> _What is required_: Within this material, how many lines have the string "development" in them? The answer is a number, with nothing added.

○ ○ ○ ○

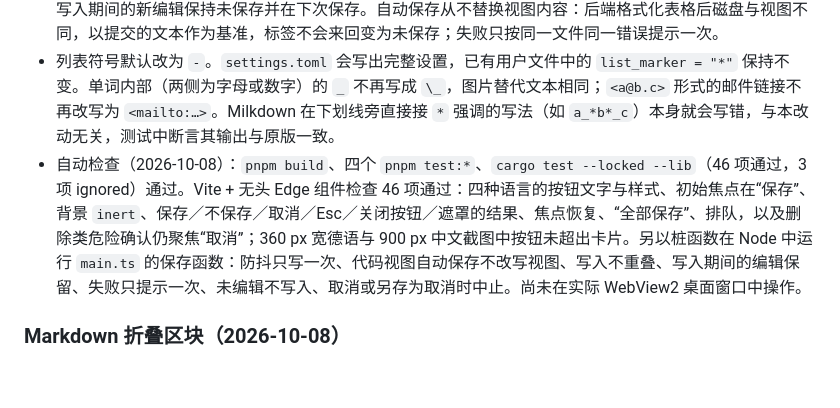
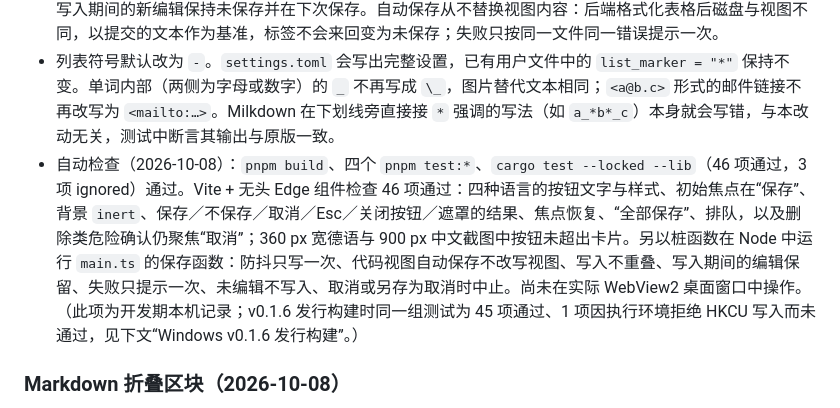
Before and after one commit to baihejiangnan/PaperNest, a Markdown page: docs/development.md, the part around the change. GitHub-like rendering; blank space fills up the shorter version.

Commit message:
Cross-reference the v0.1.6 registry test environment limit

```diff
--- a/docs/development.md
+++ b/docs/development.md
@@ -31,7 +31,7 @@
 - 关闭有未保存修改的标签页、替换预览页、退出和安装更新改用 `askSaveChanges`（`src/dialogs.ts`）：保存（主按钮，初始焦点）、不保存（危险）、取消；Esc、关闭按钮与遮罩为取消。多个文档时为一次“全部保存”。未命名标签页会先激活再另存为；保存失败或取消另存为时中止关闭／退出，不丢弃内容。删除文件前的确认仍为放弃／取消。
 - 新设置 `auto_save`（默认关闭，“编辑器”分类）。仅用户编辑过且有路径的文本标签页会写入：停止输入 1.5 秒后、切换标签页、窗口失去焦点，以及关闭／替换／退出时。同一标签页的写入经 `queueTabSave` 串行；写入期间的新编辑保持未保存并在下次保存。自动保存从不替换视图内容：后端格式化表格后磁盘与视图不同，以提交的文本作为基准，标签不会来回变为未保存；失败只按同一文件同一错误提示一次。
 - 列表符号默认改为 `-`。`settings.toml` 会写出完整设置，已有用户文件中的 `list_marker = "*"` 保持不变。单词内部（两侧为字母或数字）的 `_` 不再写成 `\_`，图片替代文本相同；`<a@b.c>` 形式的邮件链接不再改写为 `<mailto:…>`。Milkdown 在下划线旁直接接 `*` 强调的写法（如 `a_*b*_c`）本身就会写错，与本改动无关，测试中断言其输出与原版一致。
-- 自动检查（2026-10-08）：`pnpm build`、四个 `pnpm test:*`、`cargo test --locked --lib`（46 项通过，3 项 ignored）通过。Vite + 无头 Edge 组件检查 46 项通过：四种语言的按钮文字与样式、初始焦点在“保存”、背景 `inert`、保存／不保存／取消／Esc／关闭按钮／遮罩的结果、焦点恢复、“全部保存”、排队，以及删除类危险确认仍聚焦“取消”；360 px 宽德语与 900 px 中文截图中按钮未超出卡片。另以桩函数在 Node 中运行 `main.ts` 的保存函数：防抖只写一次、代码视图自动保存不改写视图、写入不重叠、写入期间的编辑保留、失败只提示一次、未编辑不写入、取消或另存为取消时中止。尚未在实际 WebView2 桌面窗口中操作。
+- 自动检查（2026-10-08）：`pnpm build`、四个 `pnpm test:*`、`cargo test --locked --lib`（46 项通过，3 项 ignored）通过。Vite + 无头 Edge 组件检查 46 项通过：四种语言的按钮文字与样式、初始焦点在“保存”、背景 `inert`、保存／不保存／取消／Esc／关闭按钮／遮罩的结果、焦点恢复、“全部保存”、排队，以及删除类危险确认仍聚焦“取消”；360 px 宽德语与 900 px 中文截图中按钮未超出卡片。另以桩函数在 Node 中运行 `main.ts` 的保存函数：防抖只写一次、代码视图自动保存不改写视图、写入不重叠、写入期间的编辑保留、失败只提示一次、未编辑不写入、取消或另存为取消时中止。尚未在实际 WebView2 桌面窗口中操作。（此项为开发期本机记录；v0.1.6 发行构建时同一组测试为 45 项通过、1 项因执行环境拒绝 HKCU 写入而未通过，见下文“Windows v0.1.6 发行构建”。）
 
 ### Markdown 折叠区块（2026-10-08）
 
```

○ ○ ○ ○

> _Problem solution_: 3